> **BRIEF**
Nothing but the text of the listing, repeated exactly, belongs in the answer; leave the images out.

> **INPUT FOR THIS TASK**
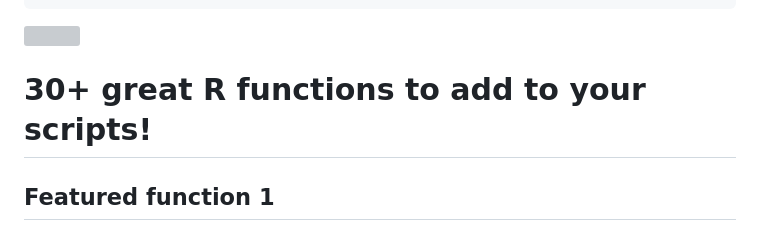
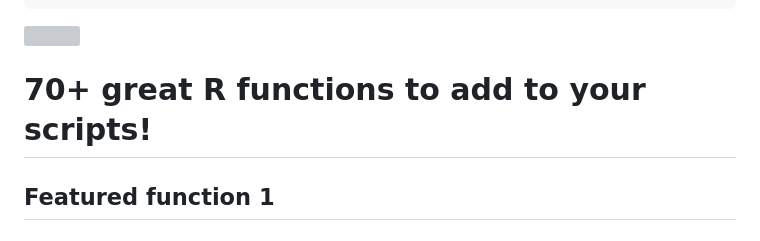
Before and after one commit to oobianom/quickcode, a Markdown page: README.md, the part around the change. GitHub-like rendering; grey boxes are pictures that could not be loaded.

```diff
--- a/README.md
+++ b/README.md
@@ -18,7 +18,7 @@ install.packages("quickcode")
 
 [![](https://quickcode.obi.obianom.com/writeit2.svg)](https://rpkg.net/package/quickcode)
 
-# 30+ great R functions to add to your scripts!
+# 70+ great R functions to add to your scripts!
 
 ## Featured function 1
 ### Add one-line code in your R script to clear environment, clear console, set working directory and load files
```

> **SOLVED EXERCISE**
Before and after one commit to oobianom/quickcode, a Markdown page: README.md, the part around the change. GitHub-like rendering; grey boxes are pictures that could not be loaded.

```diff
--- a/README.md
+++ b/README.md
@@ -18,7 +18,7 @@ install.packages("quickcode")
 
 [![](https://quickcode.obi.obianom.com/writeit2.svg)](https://rpkg.net/package/quickcode)
 
-# 30+ great R functions to add to your scripts!
+# 70+ great R functions to add to your scripts!
 
 ## Featured function 1
 ### Add one-line code in your R script to clear environment, clear console, set working directory and load files
```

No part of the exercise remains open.